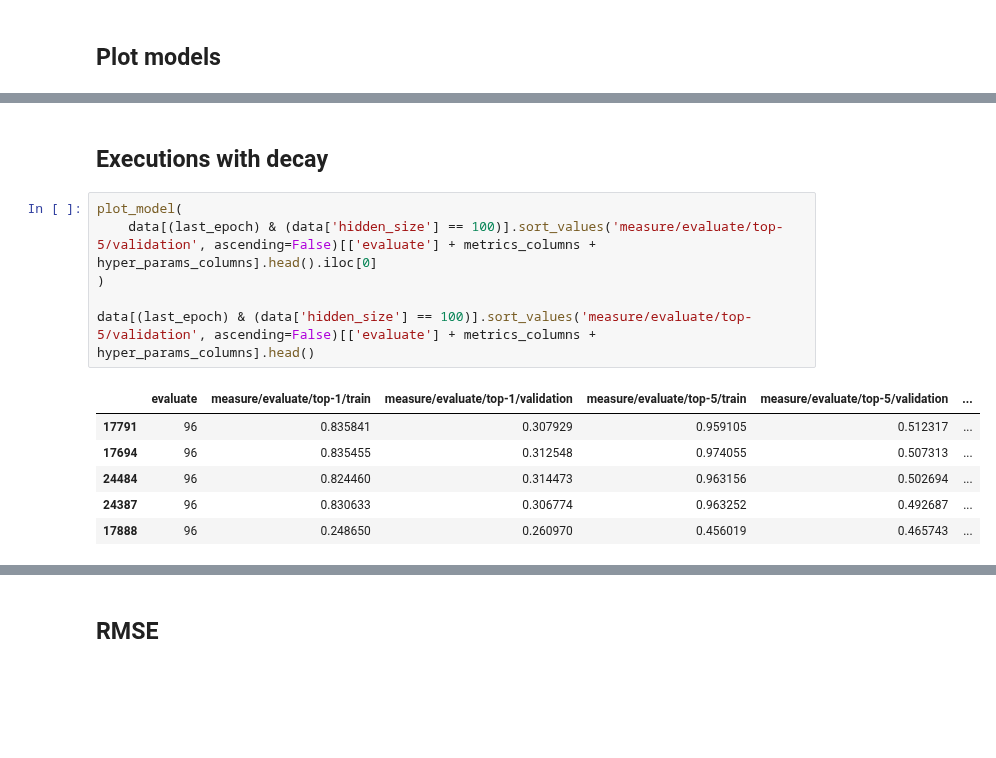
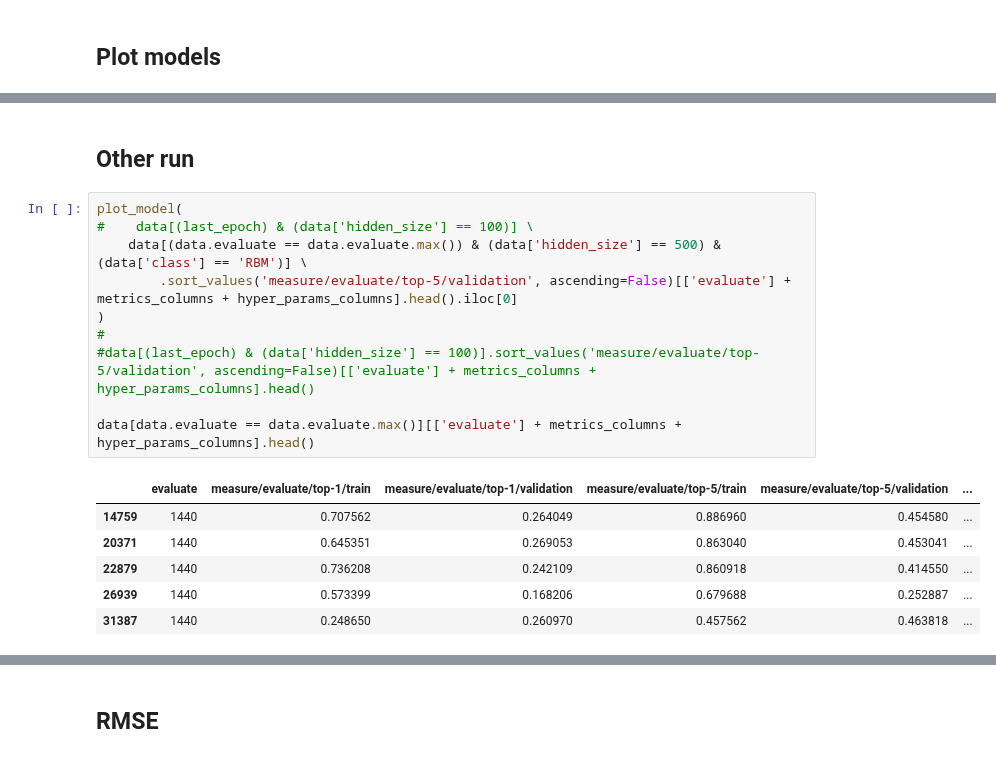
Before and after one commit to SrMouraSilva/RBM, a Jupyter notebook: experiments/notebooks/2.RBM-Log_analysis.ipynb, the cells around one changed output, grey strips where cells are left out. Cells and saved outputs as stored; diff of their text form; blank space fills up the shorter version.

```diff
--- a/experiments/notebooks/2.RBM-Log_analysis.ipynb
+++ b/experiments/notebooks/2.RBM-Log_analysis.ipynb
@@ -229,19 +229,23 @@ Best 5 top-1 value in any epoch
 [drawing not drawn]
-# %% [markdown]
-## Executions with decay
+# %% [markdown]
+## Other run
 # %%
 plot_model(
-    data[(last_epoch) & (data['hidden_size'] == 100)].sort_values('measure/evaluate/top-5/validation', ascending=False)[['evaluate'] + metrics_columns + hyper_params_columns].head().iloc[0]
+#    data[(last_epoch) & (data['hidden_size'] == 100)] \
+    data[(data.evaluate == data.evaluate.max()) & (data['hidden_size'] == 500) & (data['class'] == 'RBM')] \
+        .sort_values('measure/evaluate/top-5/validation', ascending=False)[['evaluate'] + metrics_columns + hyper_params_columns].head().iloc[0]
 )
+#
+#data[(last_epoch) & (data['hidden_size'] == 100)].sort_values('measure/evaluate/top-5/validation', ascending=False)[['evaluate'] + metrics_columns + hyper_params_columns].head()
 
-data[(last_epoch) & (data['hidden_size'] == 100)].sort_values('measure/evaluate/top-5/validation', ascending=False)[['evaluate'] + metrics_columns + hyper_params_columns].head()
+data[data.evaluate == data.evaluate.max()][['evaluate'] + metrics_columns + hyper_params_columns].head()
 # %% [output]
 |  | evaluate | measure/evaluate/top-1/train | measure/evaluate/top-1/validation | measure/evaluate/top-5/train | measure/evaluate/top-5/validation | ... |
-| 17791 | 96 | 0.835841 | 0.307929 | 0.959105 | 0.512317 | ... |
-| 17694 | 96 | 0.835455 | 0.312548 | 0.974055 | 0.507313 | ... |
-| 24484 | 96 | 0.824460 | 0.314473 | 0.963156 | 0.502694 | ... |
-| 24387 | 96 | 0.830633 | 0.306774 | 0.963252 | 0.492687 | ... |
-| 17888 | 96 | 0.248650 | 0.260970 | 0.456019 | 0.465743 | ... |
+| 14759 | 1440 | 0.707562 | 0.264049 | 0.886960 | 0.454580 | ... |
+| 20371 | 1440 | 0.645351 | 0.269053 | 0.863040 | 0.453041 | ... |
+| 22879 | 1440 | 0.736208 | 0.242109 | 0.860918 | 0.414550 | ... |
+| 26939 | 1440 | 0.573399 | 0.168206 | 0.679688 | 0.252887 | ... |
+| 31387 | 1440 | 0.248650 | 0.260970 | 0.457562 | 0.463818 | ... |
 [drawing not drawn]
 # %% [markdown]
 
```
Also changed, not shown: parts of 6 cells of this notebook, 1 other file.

########################################

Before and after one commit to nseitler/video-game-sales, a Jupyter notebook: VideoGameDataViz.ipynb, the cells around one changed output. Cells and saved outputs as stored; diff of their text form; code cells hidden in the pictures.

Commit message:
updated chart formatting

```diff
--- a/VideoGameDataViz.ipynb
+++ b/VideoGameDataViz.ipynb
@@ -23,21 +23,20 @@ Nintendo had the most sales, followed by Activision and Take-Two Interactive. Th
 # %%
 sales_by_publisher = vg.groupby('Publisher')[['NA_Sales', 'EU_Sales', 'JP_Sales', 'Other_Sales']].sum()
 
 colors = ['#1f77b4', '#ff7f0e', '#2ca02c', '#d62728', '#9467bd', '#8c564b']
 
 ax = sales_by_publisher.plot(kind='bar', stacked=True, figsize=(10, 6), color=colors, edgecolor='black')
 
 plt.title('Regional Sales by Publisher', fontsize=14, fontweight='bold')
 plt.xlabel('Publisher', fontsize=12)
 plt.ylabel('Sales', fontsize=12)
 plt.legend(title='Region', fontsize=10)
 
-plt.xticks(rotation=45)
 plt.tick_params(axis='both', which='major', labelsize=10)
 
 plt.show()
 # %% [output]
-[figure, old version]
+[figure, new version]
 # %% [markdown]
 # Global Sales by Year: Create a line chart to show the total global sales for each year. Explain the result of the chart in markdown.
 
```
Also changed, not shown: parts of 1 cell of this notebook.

########################################

- **Requirement**: Return all lines from the material that contain "fontsize".

- **Your response**:
 plt.title('Regional Sales by Publisher', fontsize=14, fontweight='bold')
 plt.xlabel('Publisher', fontsize=12)
 plt.ylabel('Sales', fontsize=12)
 plt.legend(title='Region', fontsize=10)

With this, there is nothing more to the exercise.